The formation of the Personal Connected Health Alliance (PCHA) by the Continua Health Alliance, mHealth Summit and HIMSS solidifies what has been a close working relationship into what will “represent the consumer voice in personal connected health.” With the three organizations having worked together for some years particularly in relation to the mHealth Summit, the PCHA will now be the Summit’s formal presenter with Continua, HIMSS and the Foundation for the NIH as partners. Clint McClellan, Qualcomm’s Senior Director of Business Development and Continua’s board chair, is the acting chair and the PCHA will be located in Arlington, Virginia. According to Rich Scarfo, Vice President of the PCHA and the developer of the mHealth Summit,“The Personal Connected Health Alliance, in cooperation with the mHealth Summit and Continua, will continue driving the industry forward by generating a new knowledge base around the personal connected health space, providing a strong and united voice on policy, regulatory issues and government relations, and advancing education and awareness for the widespread adoption of personal connected health technologies.” Continua, after a few uncertain years while it shifted from a sole mission of interoperability standards and certification to combining that with advocating personal telehealth, now enjoys a membership of roughly 200 companies and has largely shed its ‘subsidiary of Intel’ reputation. The mHealth Summit has undergone its own shifts from a focus on governmental and NGO wireless health to a much wider scope (and major expansion) courtesy of HIMSS. Certainly PCHA’s activities will bear watching with this tripartite backing. Release on HIT Consultant (hat tip to publisher Fred Pennic), mHealthNews, YouTube video
One can only speculate on PCHA’s mission overlap with another DC advocacy group, the Alliance for Connected Care. The latter, a thinly veiled lobbying group [TTA 13 Feb], has been strangely quiet, with the news section of its glossy website not updated since early March. (Lobbying is best done quietly?)

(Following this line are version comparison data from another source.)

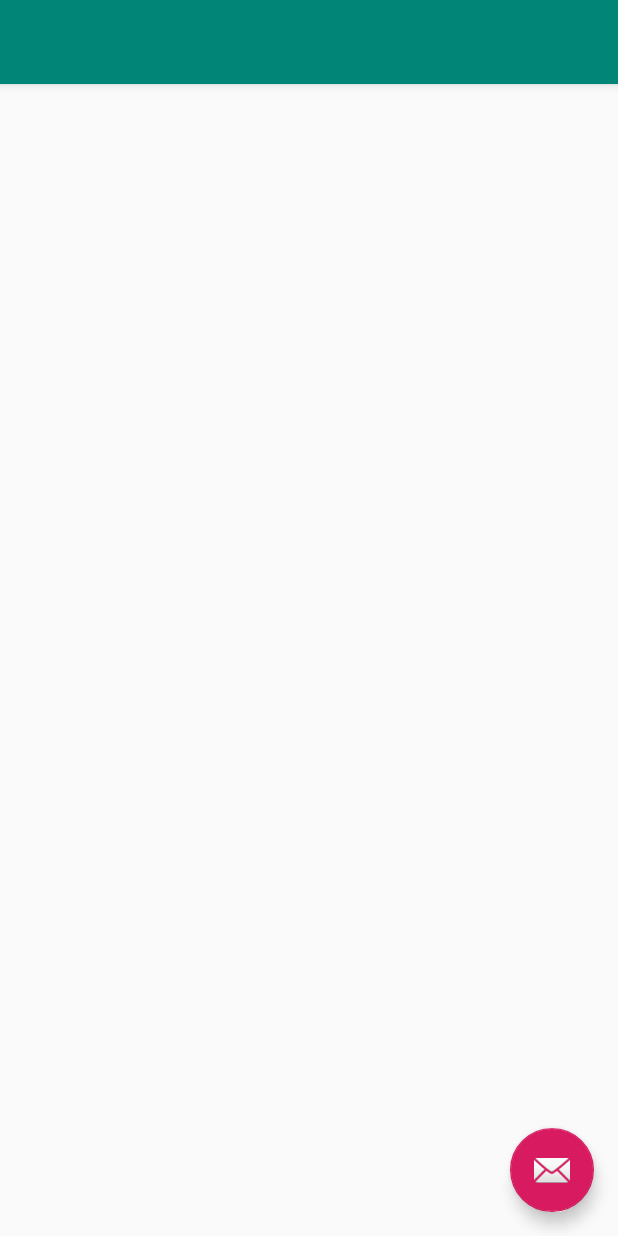
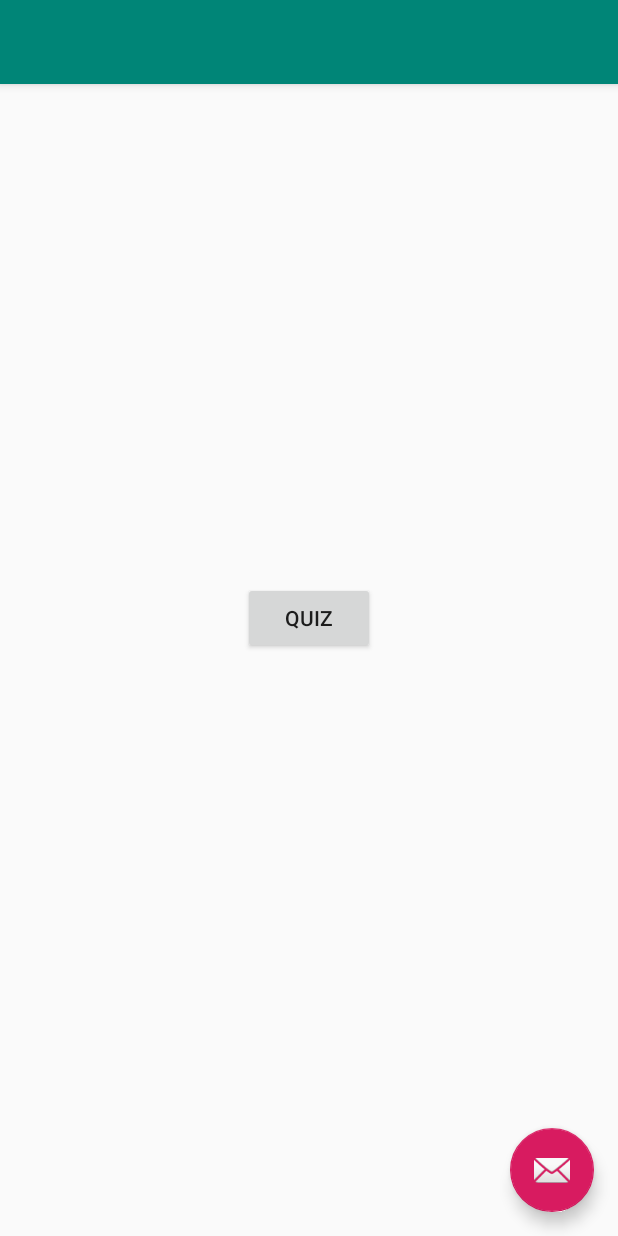
Before and after one commit to Team-CodeHouse/Electronics, an Android app: the layout activity_select_categories.xml on its own in the app's theme, with its tools: preview values and no code run, on a phone screen of 412 x 824 dp. Run offline under Robolectric (Android 15) with nearby library versions, the phone set to English and light mode, and no system bars.

```diff
--- a/app/src/main/res/layout/content_select_categories.xml
+++ b/app/src/main/res/layout/content_select_categories.xml
@@ -8,4 +8,12 @@
     tools:context=".SelectCategories"
     tools:visibility="visible">
 
+    <Button
+        android:id="@+id/startquiz"
+        android:layout_width="wrap_content"
+        android:layout_height="wrap_content"
+        android:layout_centerInParent="true"
+        android:text="Quiz" />
+
+
 </RelativeLayout>
```
Also changed, not shown: app/src/main/AndroidManifest.xml (+6 -5 lines), app/src/main/java/com/example/electronics/SelectCategories.java (+15 -6 lines).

You can read the full 3rd Annual HIMSS Analytics Mobile Survey of 170 health IT and clinical staff or treat yourself to the highlights in this infographic. It summarizes key findings such as 59 percent have a mobile technology plan and 29 percent are developing a mobile technology plan; 62 percent indicated that they offer patients access to at least one of the mobile tools identified in the research, including patient portals, telehealth services and remote monitoring devices; only 22 percent indicated that three-quarters of the data captured by mobile devices was integrated into the organization’s EMR. Developed by HIT Consultant.
Peter Tippett, MD, PhD Talks Verizon’s Role in the Health IT Ecosystem
Lois Drapin, Founder & CEO of The Drapin Group, in the third of her post 2013 mHealth Summit insights, speaks with CMO and VP of Verizon Enterprise Solutions, Peter Tippett, MD, PhD to share his insights on expanding Verizon’s role in the health IT ecosystem during the 2013 mHealth Summit. This article is courtesy of HIT Consultant.
I was happy to hear that Peter Tippett, MD, PhD, Chief Medical Officer and Vice President of Verizon Enterprise Solutions put aside thirty minutes for an interview with me at the mHealth Summit. I arrived at the large Verizon booth and was immediately greeted by one of my favorite women in health technology, Nancy M. Green, Managing Principal of Healthcare Practice at Verizon Enterprise Solutions. Disruptive Women in Health Care, a group founded by Robin Strongin, just announced their list of Disruptive Women to Watch in 2014 and Nancy is on that list. Congrats goes out to Nancy… and to Dr. Tippett for having one of these top women on his team. We like that.
I always ask people to share a little about themselves before we talk business. (more…)